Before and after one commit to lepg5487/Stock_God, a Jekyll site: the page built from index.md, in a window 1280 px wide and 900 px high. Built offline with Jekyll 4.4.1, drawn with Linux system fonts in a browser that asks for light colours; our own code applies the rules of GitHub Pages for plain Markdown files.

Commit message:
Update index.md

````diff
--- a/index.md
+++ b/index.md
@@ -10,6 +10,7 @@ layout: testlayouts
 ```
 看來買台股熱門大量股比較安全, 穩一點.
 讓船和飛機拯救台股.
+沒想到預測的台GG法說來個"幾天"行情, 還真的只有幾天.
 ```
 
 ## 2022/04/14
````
============
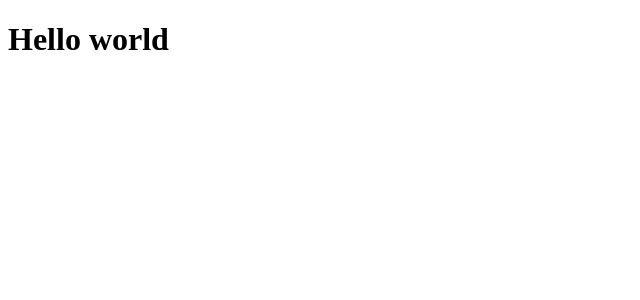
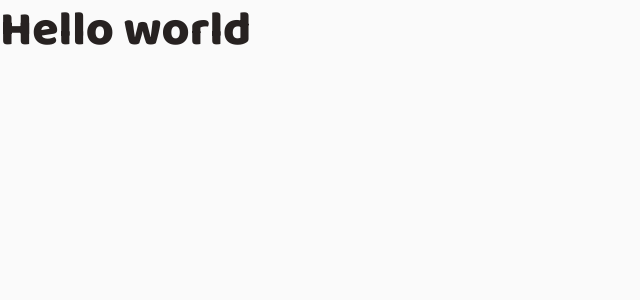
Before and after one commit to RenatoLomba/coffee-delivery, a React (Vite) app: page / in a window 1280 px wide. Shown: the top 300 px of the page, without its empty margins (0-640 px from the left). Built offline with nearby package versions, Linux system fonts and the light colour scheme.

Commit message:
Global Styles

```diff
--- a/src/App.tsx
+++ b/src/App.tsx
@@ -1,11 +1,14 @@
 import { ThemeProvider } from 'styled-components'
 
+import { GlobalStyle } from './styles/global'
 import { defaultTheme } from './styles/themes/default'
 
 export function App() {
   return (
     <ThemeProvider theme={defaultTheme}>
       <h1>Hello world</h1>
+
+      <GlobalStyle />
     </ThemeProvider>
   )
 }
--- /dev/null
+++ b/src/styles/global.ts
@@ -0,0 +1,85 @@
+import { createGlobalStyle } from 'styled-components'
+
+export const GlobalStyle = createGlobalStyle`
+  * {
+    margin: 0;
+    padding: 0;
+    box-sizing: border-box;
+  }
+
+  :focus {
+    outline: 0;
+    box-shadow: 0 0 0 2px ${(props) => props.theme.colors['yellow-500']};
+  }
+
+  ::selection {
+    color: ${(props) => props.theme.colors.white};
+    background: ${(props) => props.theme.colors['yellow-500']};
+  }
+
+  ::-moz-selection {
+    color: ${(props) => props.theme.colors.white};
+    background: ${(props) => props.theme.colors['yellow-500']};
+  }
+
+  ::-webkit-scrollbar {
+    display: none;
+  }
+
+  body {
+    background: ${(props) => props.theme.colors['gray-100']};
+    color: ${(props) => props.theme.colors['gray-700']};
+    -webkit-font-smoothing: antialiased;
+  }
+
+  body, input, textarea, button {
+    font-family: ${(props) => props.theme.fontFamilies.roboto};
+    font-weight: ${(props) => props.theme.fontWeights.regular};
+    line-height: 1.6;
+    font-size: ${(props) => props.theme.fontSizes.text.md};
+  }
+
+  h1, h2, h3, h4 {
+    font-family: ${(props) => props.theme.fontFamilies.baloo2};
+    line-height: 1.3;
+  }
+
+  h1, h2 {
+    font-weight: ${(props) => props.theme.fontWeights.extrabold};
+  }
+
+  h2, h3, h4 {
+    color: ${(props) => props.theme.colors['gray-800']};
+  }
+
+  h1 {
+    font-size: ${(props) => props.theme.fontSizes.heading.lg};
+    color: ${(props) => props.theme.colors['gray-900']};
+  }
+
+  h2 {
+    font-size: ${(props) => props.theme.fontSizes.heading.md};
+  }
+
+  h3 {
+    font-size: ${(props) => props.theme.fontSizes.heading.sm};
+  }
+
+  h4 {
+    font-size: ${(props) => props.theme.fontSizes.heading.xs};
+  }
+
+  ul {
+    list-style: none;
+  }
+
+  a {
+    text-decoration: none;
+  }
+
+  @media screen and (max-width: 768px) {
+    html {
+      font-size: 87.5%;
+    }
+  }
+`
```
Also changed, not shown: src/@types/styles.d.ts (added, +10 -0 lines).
============
▶ [Exercise directions] What lines in the data include the string "fontSizes"? Copy each one.

▶ [Reply]
+    font-size: ${(props) => props.theme.fontSizes.text.md};
+    font-size: ${(props) => props.theme.fontSizes.heading.lg};
+    font-size: ${(props) => props.theme.fontSizes.heading.md};
+    font-size: ${(props) => props.theme.fontSizes.heading.sm};
+    font-size: ${(props) => props.theme.fontSizes.heading.xs};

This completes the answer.